Quote Pez:
I'm very much a supporter of using foam to make armour. Foams such as plastazote and EVA can do wonders.

It might sound "un-pro" at first, but then if you look at the armours Evil FX makes out of EVA, you might change your mind.

Also, on top of being flexible, foam is way lighter to travel with and to wear!


do you reckon it would fit within my budget? if so its a definite because it looks awesome!


11 Sep 2010 - 20:2740488
Foam armour is brilliant, as far as I'm concerned~!

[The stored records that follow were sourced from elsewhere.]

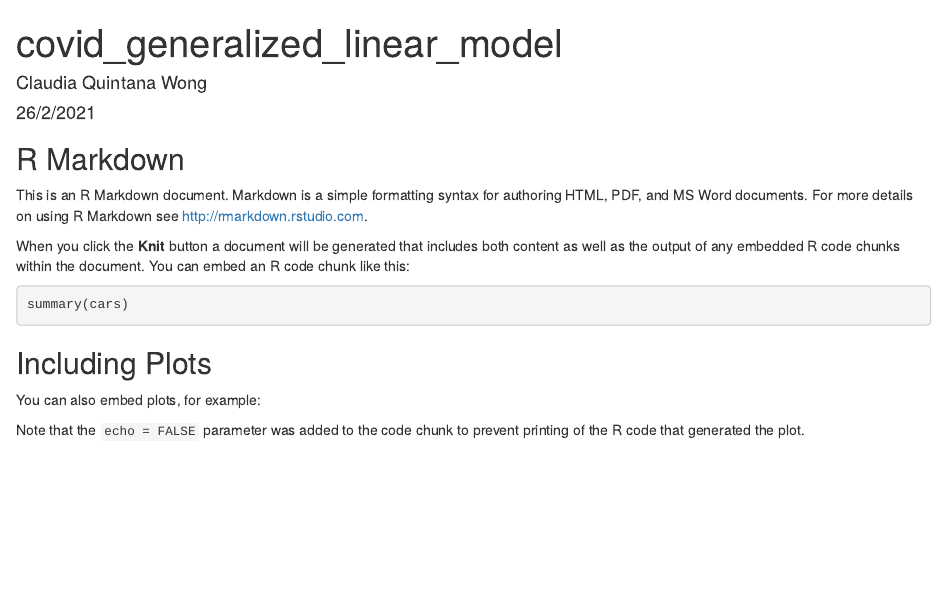
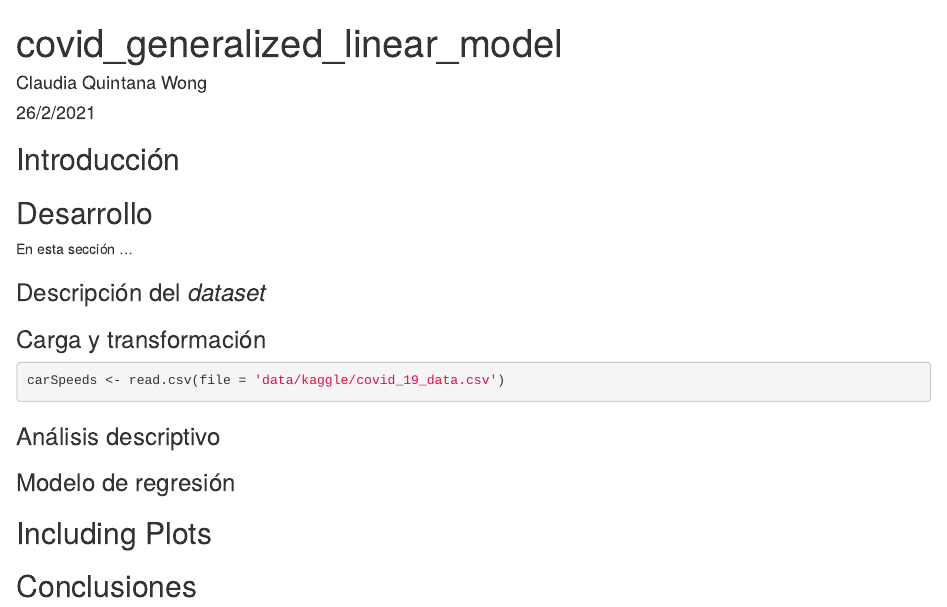
Before and after one commit to claudiaqw/advanced_regression, an R Markdown document (covid_generalized_linear_model.Rmd): the page in a window 1100 px wide, from its top. Rendered offline with R 4.5, knitr and Pandoc, with nearby package versions; the code chunks are not run, so their results and figures are left out.

Commit message:
exercise started

````diff
--- a/covid_generalized_linear_model.Rmd
+++ b/covid_generalized_linear_model.Rmd
@@ -9,22 +9,35 @@ output: html_document
 knitr::opts_chunk$set(echo = TRUE)
 ```
 
-## R Markdown
+## Introducción
 
-This is an R Markdown document. Markdown is a simple formatting syntax for authoring HTML, PDF, and MS Word documents. For more details on using R Markdown see <http://rmarkdown.rstudio.com>.
 
-When you click the **Knit** button a document will be generated that includes both content as well as the output of any embedded R code chunks within the document. You can embed an R code chunk like this:
+## Desarrollo
 
-```{r cars}
-summary(cars)
+En esta sección ...
+
+### Descripción del *dataset*
+
+
+### Carga y transformación
+
+```{r}
+carSpeeds <- read.csv(file = 'data/kaggle/covid_19_data.csv')
+
 ```
+
+
+
+### Análisis descriptivo
+
+
+### Modelo de regresión
+
+
 
 ## Including Plots
 
-You can also embed plots, for example:
 
-```{r pressure, echo=FALSE}
-plot(pressure)
-```
 
-Note that the `echo = FALSE` parameter was added to the code chunk to prevent printing of the R code that generated the plot.
+
+## Conclusiones
````
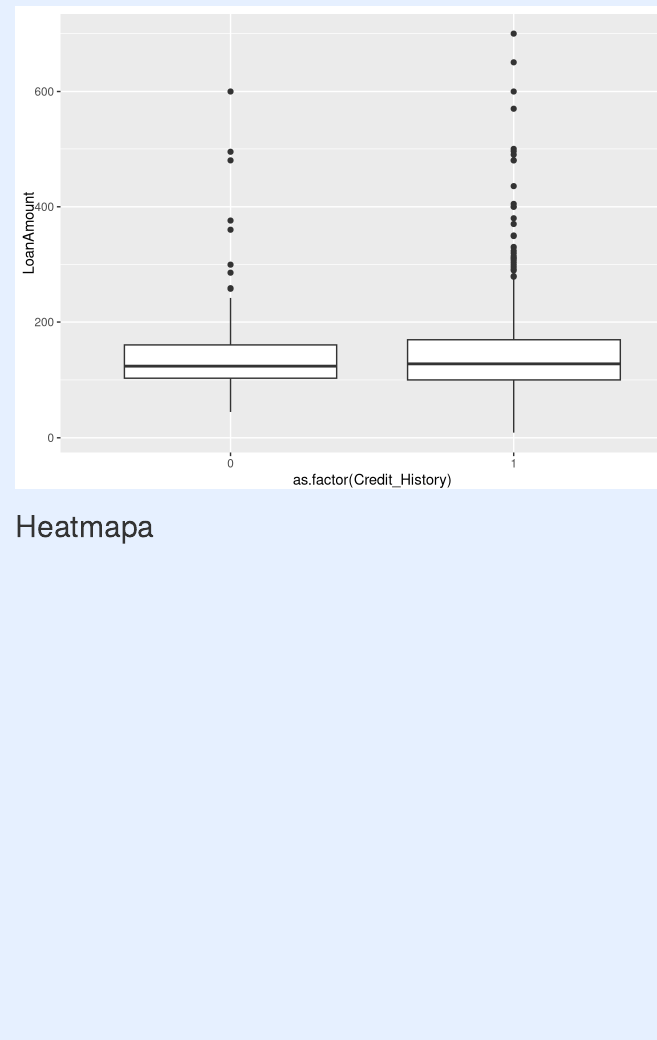
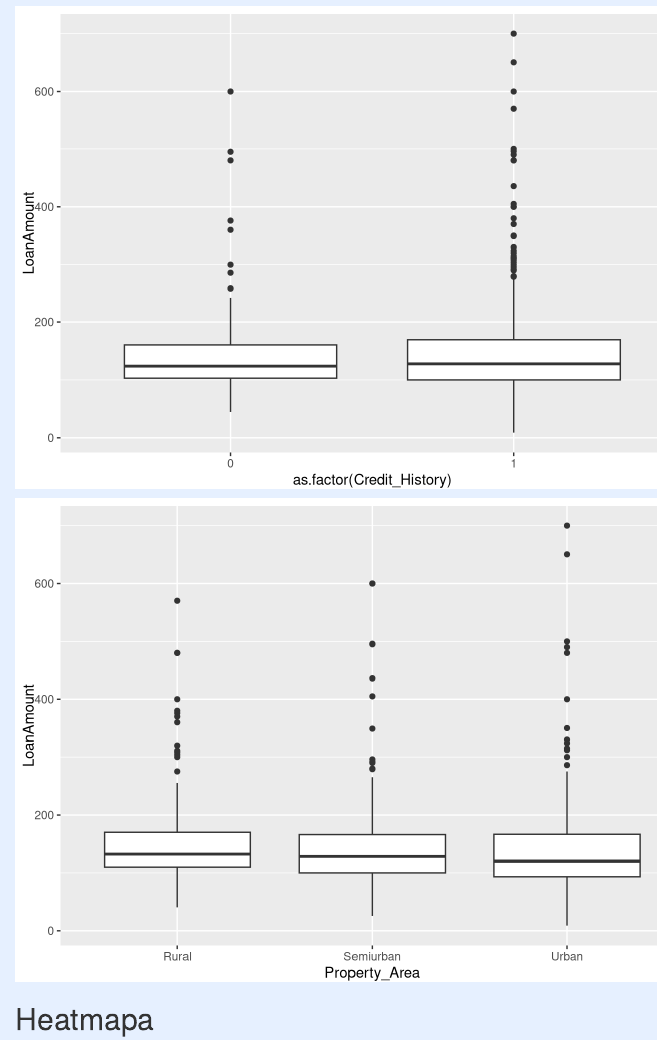
Before and after one commit to antonitomas/Projekt---kredyty-hipoteczne, an R Markdown document (projekt markdown.Rmd): the page in a window 1100 px wide, from 5260 px down. Rendered offline with R 4.5, knitr and Pandoc, with nearby package versions; code that draws random numbers runs with fixed seeds of ours; some code elsewhere in the file could not run offline.

Commit message:
Boxplot - wysokość pożyczki X miejsce zamieszkania

````diff
--- a/projekt markdown.Rmd
+++ b/projekt markdown.Rmd
@@ -248,6 +248,11 @@ ggplot(kredyty_inp, aes(x = Gender, y = LoanAmount)) +
 ggplot(kredyty_inp, aes(x = as.factor(Credit_History), y = LoanAmount)) +
   geom_boxplot()
 ```
+
+```{r}
+ggplot(kredyty_inp, aes(x = Property_Area, y = LoanAmount)) +
+  geom_boxplot()
+```
 ## Heatmapa
 ```{r}
 macierz_korelacji <- round(cor(kredyty_inp %>% select_if(is.numeric)), 2)
````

I'm also quite fond of cardboard, papier mache and then paperclay'd armour (but that's what I'm doing right now, so I have a certain bias towards it). Just... be prepared for sanding the paperclay if you do go for it.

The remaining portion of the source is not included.